While some college-bound students are concerned about what clothes they plan to wear on the first day of class or what items to bring to decorate their dorm rooms, Khyya Ford, Liana Castro-Torres, and Alexianie Negron are discussing more pressing issues.
The three first-generation college students are more concerned with things like code-switching, being accepted, and wondering if graduating at the top of their William Bodine High School Class for International Studies is enough.
For Castro-Torres, the question is complicated: “What if we go down there and they don’t like how we talk or how we act?”
Castro-Torres worries despite being named a Gates Finalist and earning a 4.42 GPA and the Full International Baccalaureate Diploma while at Bodine, it might not be enough.
Liani Castro-Torres graduated with a 4.42 Weighted GPA. She also earned the Full International Baccalaureate Diploma and will attend the University of Chicago in the fall. (School District of Philadelphia)
The incoming freshman at the University of Chicago is nervous that she won’t fit in.
“I’m pretty nervous,” she said. “Growing up and being raised in Philadelphia is a whole different experience, so it’s like do we have to code switch the entire time that we’re there?
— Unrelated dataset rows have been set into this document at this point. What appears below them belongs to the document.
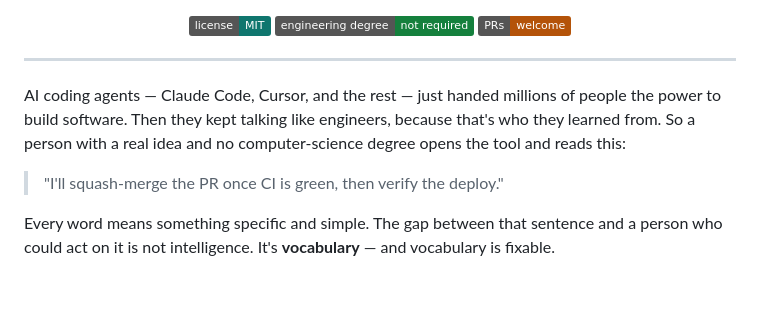
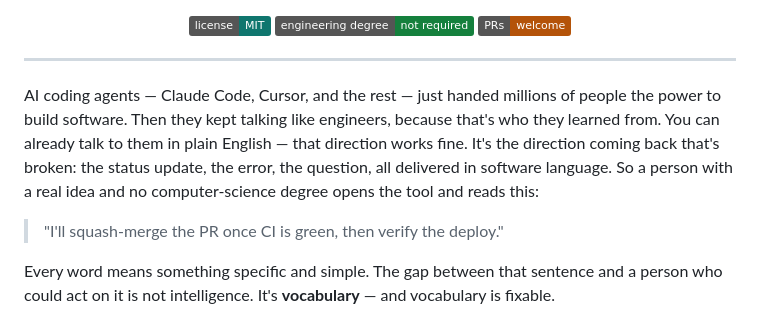
Before and after one commit to Dejargonizer/code-dejargonizer, a Markdown page: README.md, the part around the change. Drawn GitHub-style; badges without logos; blank space fills up the shorter version.

Commit message:
Clarify the direction the Dejargonizer translates
Plain English going in already works fine with these agents. The broken direction is what comes back — status updates, errors, questions — in software language. Made that explicit in the opening section so the core value prop is unambiguous.

```diff
--- a/README.md
+++ b/README.md
@@ -12,7 +12,7 @@
 
 ---
 
-AI coding agents — Claude Code, Cursor, and the rest — just handed millions of people the power to build software. Then they kept talking like engineers, because that's who they learned from. So a person with a real idea and no computer-science degree opens the tool and reads this:
+AI coding agents — Claude Code, Cursor, and the rest — just handed millions of people the power to build software. Then they kept talking like engineers, because that's who they learned from. You can already talk to them in plain English — that direction works fine. It's the direction coming back that's broken: the status update, the error, the question, all delivered in software language. So a person with a real idea and no computer-science degree opens the tool and reads this:
 
 > "I'll squash-merge the PR once CI is green, then verify the deploy."
 
```
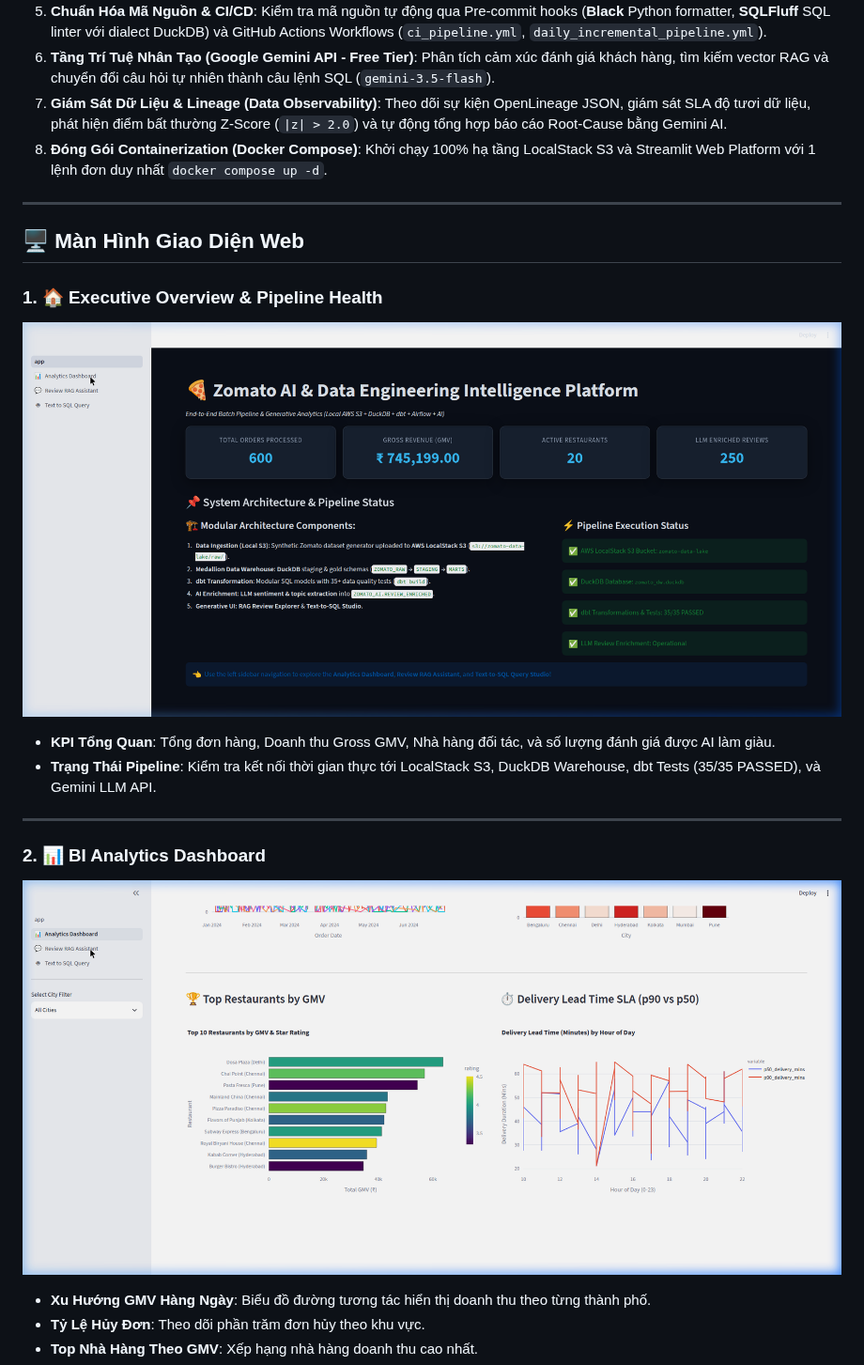
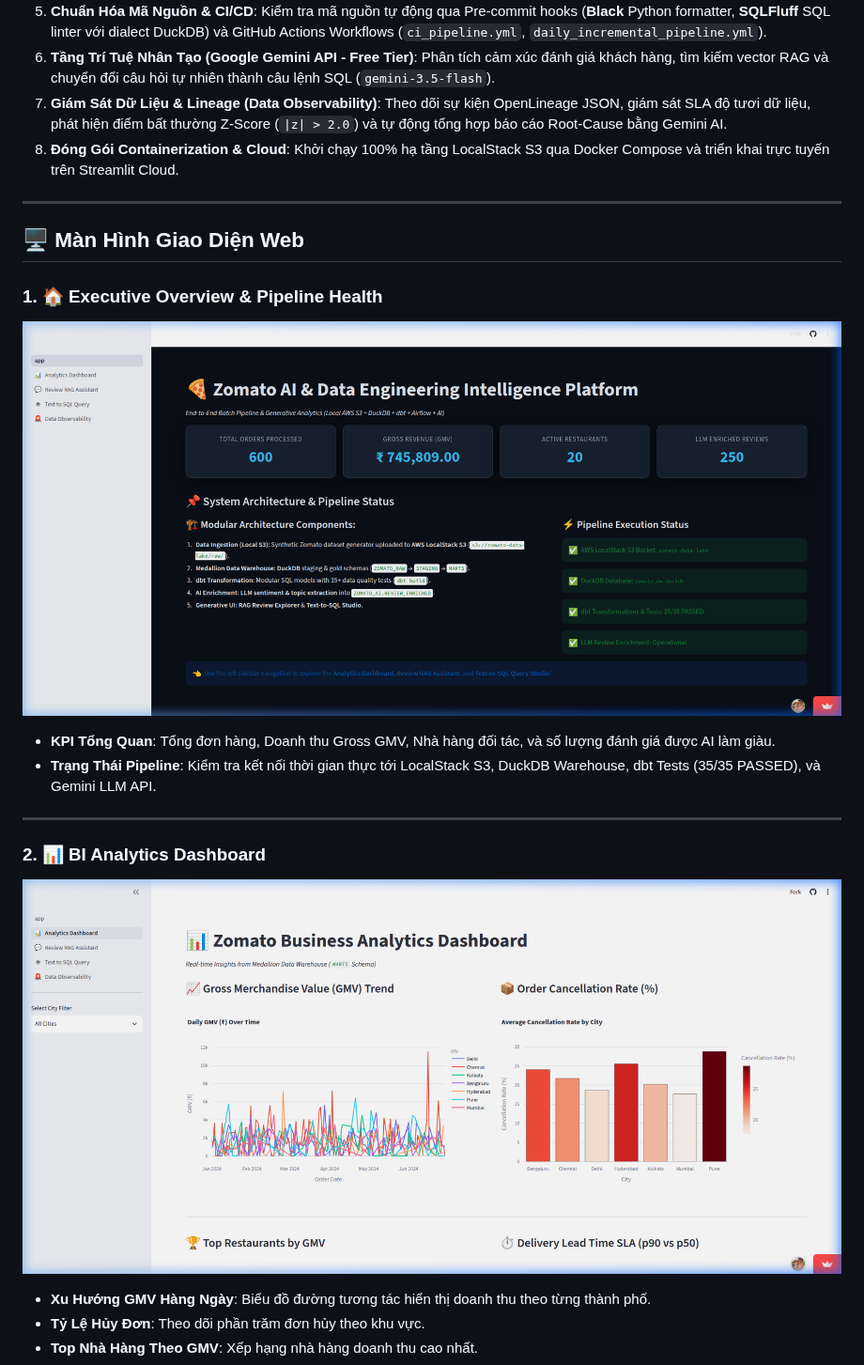
Before and after one commit to tunguyenn99/generative-analytical-insights, a Markdown page: README.vn.md, the part around one of its changes. Shown at 94% size. GitHub-like rendering; pictures changed too: images/analytics_dashboard.png, images/overview_dashboard.png.

Commit message:
docs: add Streamlit Cloud live deployment link, badges and update web screenshots

```diff
--- a/README.vn.md
+++ b/README.vn.md
@@ -20,7 +27,7 @@ Nền tảng phân tích dữ liệu batch hiện đại và trí tuệ nhân t
 5. **Chuẩn Hóa Mã Nguồn & CI/CD**: Kiểm tra mã nguồn tự động qua Pre-commit hooks (**Black** Python formatter, **SQLFluff** SQL linter với dialect DuckDB) và GitHub Actions Workflows (`ci_pipeline.yml`, `daily_incremental_pipeline.yml`).
 6. **Tầng Trí Tuệ Nhân Tạo (Google Gemini API - Free Tier)**: Phân tích cảm xúc đánh giá khách hàng, tìm kiếm vector RAG và chuyển đổi câu hỏi tự nhiên thành câu lệnh SQL (`gemini-3.5-flash`).
 7. **Giám Sát Dữ Liệu & Lineage (Data Observability)**: Theo dõi sự kiện OpenLineage JSON, giám sát SLA độ tươi dữ liệu, phát hiện điểm bất thường Z-Score (`|z| > 2.0`) và tự động tổng hợp báo cáo Root-Cause bằng Gemini AI.
-8. **Đóng Gói Containerization (Docker Compose)**: Khởi chạy 100% hạ tầng LocalStack S3 và Streamlit Web Platform với 1 lệnh đơn duy nhất `docker compose up -d`.
+8. **Đóng Gói Containerization & Cloud**: Khởi chạy 100% hạ tầng LocalStack S3 qua Docker Compose và triển khai trực tuyến trên Streamlit Cloud.
 
 ---
 
```
Also changed, not shown: other parts of README.vn.md (+7 -0 lines), README.md (+8 -1 lines), images/data_observability.png, images/rag_assistant.png, images/text_to_sql_studio.png.
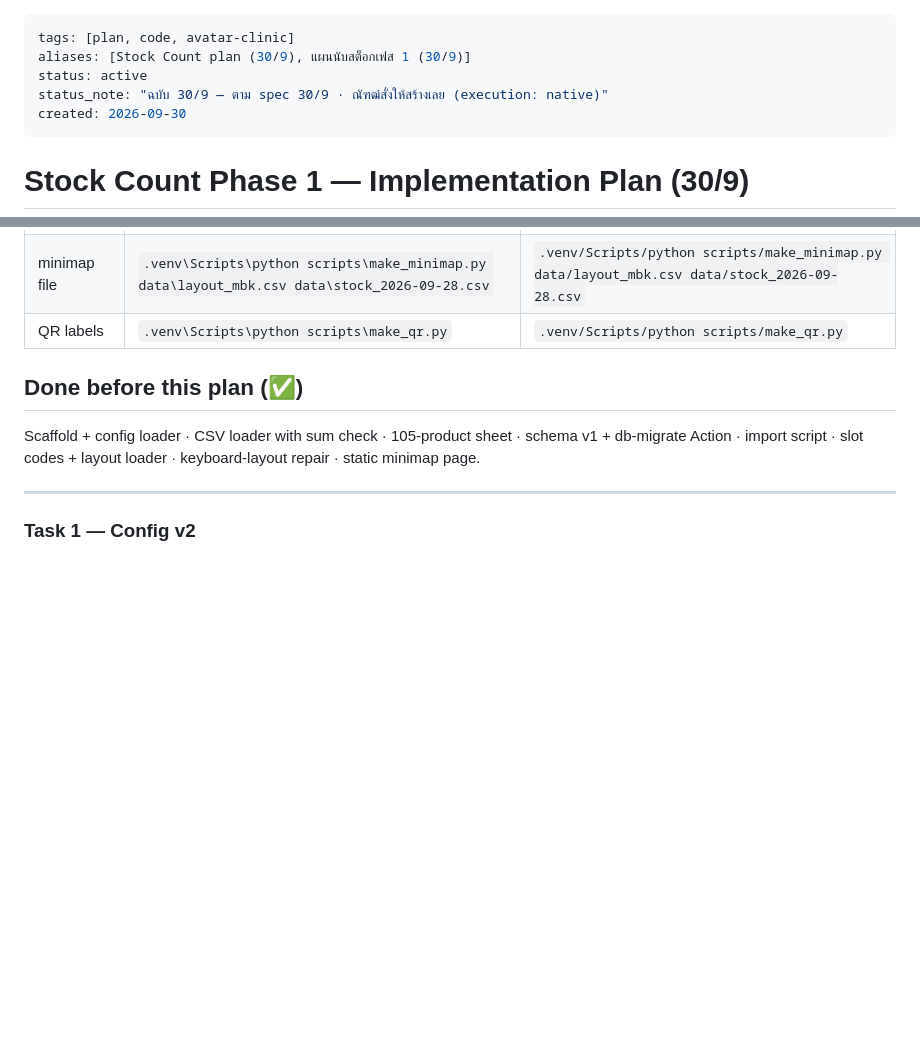
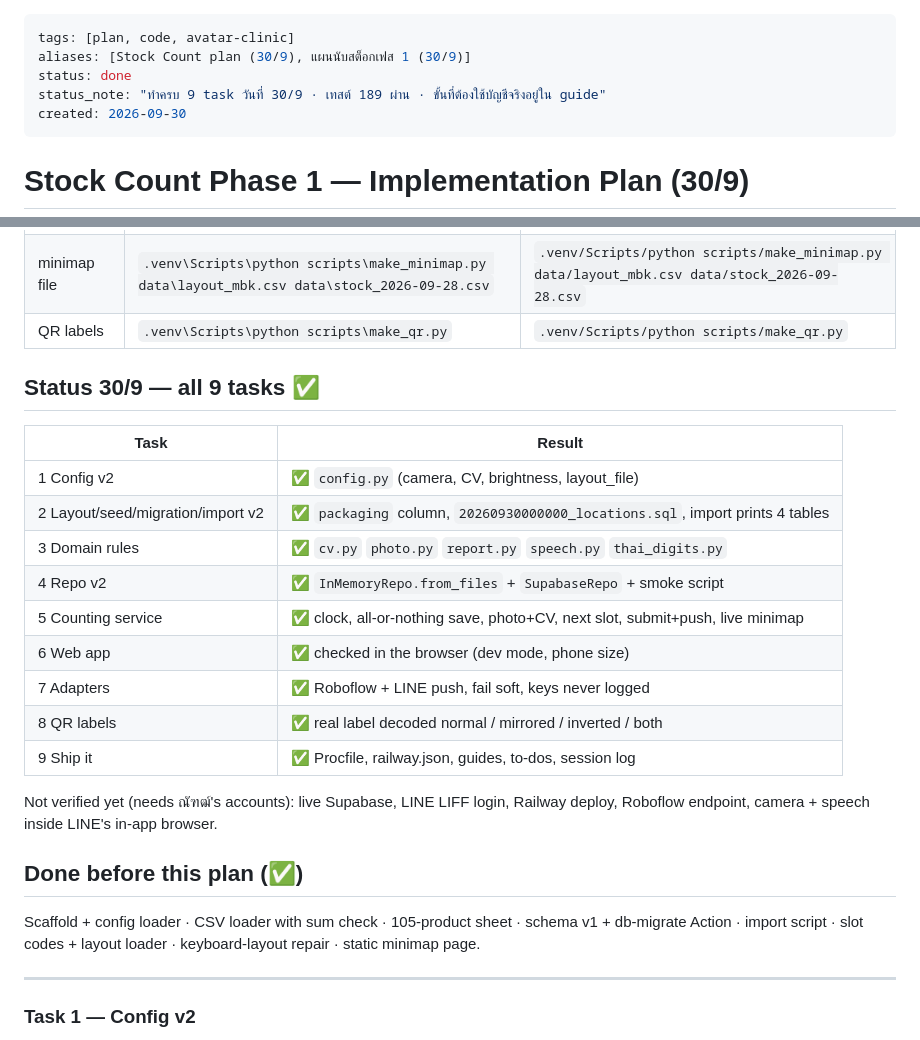
Before and after one commit to Lemonade678/Avatar_clinic, a Markdown page: docs/plans/2026-09-30-stock-count-phase1.md, 2 parts joined by grey strips. Rendered like a GitHub page; blank space fills up the shorter version.

Commit message:
docs: 30/9 plan status (all 9 tasks done) and spec test status
Co-Authored-By: Claude Opus 5.5 <noreply@anthropic.com>

```diff
--- a/docs/plans/2026-09-30-stock-count-phase1.md
+++ b/docs/plans/2026-09-30-stock-count-phase1.md
@@ -1,8 +1,8 @@
 ---
 tags: [plan, code, avatar-clinic]
 aliases: [Stock Count plan (30/9), แผนนับสต็อกเฟส 1 (30/9)]
-status: active
-status_note: "ฉบับ 30/9 — ตาม spec 30/9 · ณัฑฒ์สั่งให้สร้างเลย (execution: native)"
+status: done
+status_note: "ทำครบ 9 task วันที่ 30/9 · เทสต์ 189 ผ่าน · ขั้นที่ต้องใช้บัญชีจริงอยู่ใน guide"
 created: 2026-09-30
 ---
 # Stock Count Phase 1 — Implementation Plan (30/9)
@@ -34,6 +34,21 @@ created: 2026-09-30
 | run locally without LINE | `$env:APP_ENV="dev"; $env:DEV_USER_ID="U-dev"; .venv\Scripts\uvicorn stockcount.app:build_default_app --factory --reload` | `APP_ENV=dev DEV_USER_ID=U-dev .venv/Scripts/uvicorn stockcount.app:build_default_app --factory --reload` |
 | minimap file | `.venv\Scripts\python scripts\make_minimap.py data\layout_mbk.csv data\stock_2026-09-28.csv` | `.venv/Scripts/python scripts/make_minimap.py data/layout_mbk.csv data/stock_2026-09-28.csv` |
 | QR labels | `.venv\Scripts\python scripts\make_qr.py` | `.venv/Scripts/python scripts/make_qr.py` |
+
+## Status 30/9 — all 9 tasks ✅
+| Task | Result |
+|---|---|
+| 1 Config v2 | ✅ `config.py` (camera, CV, brightness, layout_file) |
+| 2 Layout/seed/migration/import v2 | ✅ `packaging` column, `20260930000000_locations.sql`, import prints 4 tables |
+| 3 Domain rules | ✅ `cv.py` `photo.py` `report.py` `speech.py` `thai_digits.py` |
+| 4 Repo v2 | ✅ `InMemoryRepo.from_files` + `SupabaseRepo` + smoke script |
+| 5 Counting service | ✅ clock, all-or-nothing save, photo+CV, next slot, submit+push, live minimap |
+| 6 Web app | ✅ checked in the browser (dev mode, phone size) |
+| 7 Adapters | ✅ Roboflow + LINE push, fail soft, keys never logged |
+| 8 QR labels | ✅ real label decoded normal / mirrored / inverted / both |
+| 9 Ship it | ✅ Procfile, railway.json, guides, to-dos, session log |
+
+Not verified yet (needs ณัฑฒ์'s accounts): live Supabase, LINE LIFF login, Railway deploy, Roboflow endpoint, camera + speech inside LINE's in-app browser.
 
 ## Done before this plan (✅)
 Scaffold + config loader · CSV loader with sum check · 105-product sheet · schema v1 + db-migrate Action · import script · slot codes + layout loader · keyboard-layout repair · static minimap page.
```
Also changed, not shown: docs/specs/2026-09-30-stock-count-design-en.md (+1 -1 lines), docs/specs/2026-09-30-stock-count-design.md (+1 -1 lines).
I was like, are they going to accept us for who we are, or do I have to pretend to be someone we’re not?”
Castro-Torres seems confident but nervous.
“I don’t want to do that,” she giggled as she nervously raised the issue the other girls had also asked at one point in their lives.
Am I enough?
Negron is also a Gates Finalist and graduated with a 4.39 GPA. She says her biggest fear is not schoolwork but being accepted when she starts Stanford in the fall.
“I was curious how people would respond because of my personality and because of where I come from,” she said.
Alexianie Negron graduated with a 4.39 Weighted GPA and was accepted to Stanford. (School District of Philadelphia)
Both Castro-Torres and Negron admit their parents never attended college, and both had a father who was incarcerated at some point during their lifetime.
Castro-Torres says her family moved here from Puerto Rico and her father never finished high school.
For them, growing up and succeeding in school was about not becoming a statistic.
Negron says she realized early on, that education was a way out. “A lot of my family never made it to where I’m at right now, and it’s been a repeated cycle. Me pushing myself and making it to where I am now and still moving forward, it’s setting a new tone and inspiring others to move in the same path.”
For Ford, it’s also about proving herself. She played varsity softball at Bodine and graduated with a 4.19 GPA.
Despite her athletic and scholastic achievements, she’s also worried about being able to compete academically as she attends Swarthmore College.
“Many people come from different educational levels and have different access to education, I’m worried that I’m already behind and college hasn’t even started yet,” Ford said.
Kyyia Ford had a 4.19 Weighted GPA and will attend Swarthmore College. (School District of Philadelphia)
The academic competition for college students can be grueling and competitive.
Ford says she believes it’s even more difficult when you’re going against other students who had more resources available to them in high school. She shared her concerns about learning with students who graduated from higher-performing schools from around the world.
“Not that Bodine didn’t prepare me, but as a Philadelphia school system, I think it’s very behind education-wise,” Ford said.
But their story is similar to hundreds involving students like them.
Students question whether a society that encourages young hopefuls to attend top-tier higher education institutions, but has low expectations that the impoverished students really belong, will be able to provide the necessary funding and resources needed for them to succeed.
“I think different states have provided different opportunities and different resources for students, so I’m afraid that my best is somebody’s worst,” says Ford.
Despite their concerns, the three seniors have exceeded what was expected of them, and have overcome obstacles both at home and at school to graduate at the top of their class.
But they’re not alone.
Estrellita Ramirez-Arboleda had a 4.33 GPA and will attend Haverford College. (School District of Philadelphia)
The school district says fellow Bodine graduate Estrellita Ramirez-Arboleda had a 4.33 GPA and will attend Haverford College in the fall, and Kaila Randolph-Mitchell was accepted to New York University and earned a 4.37 GPA.
It’s the first time in the school’s history this many graduates have received scholarships to universities with low college acceptance rates.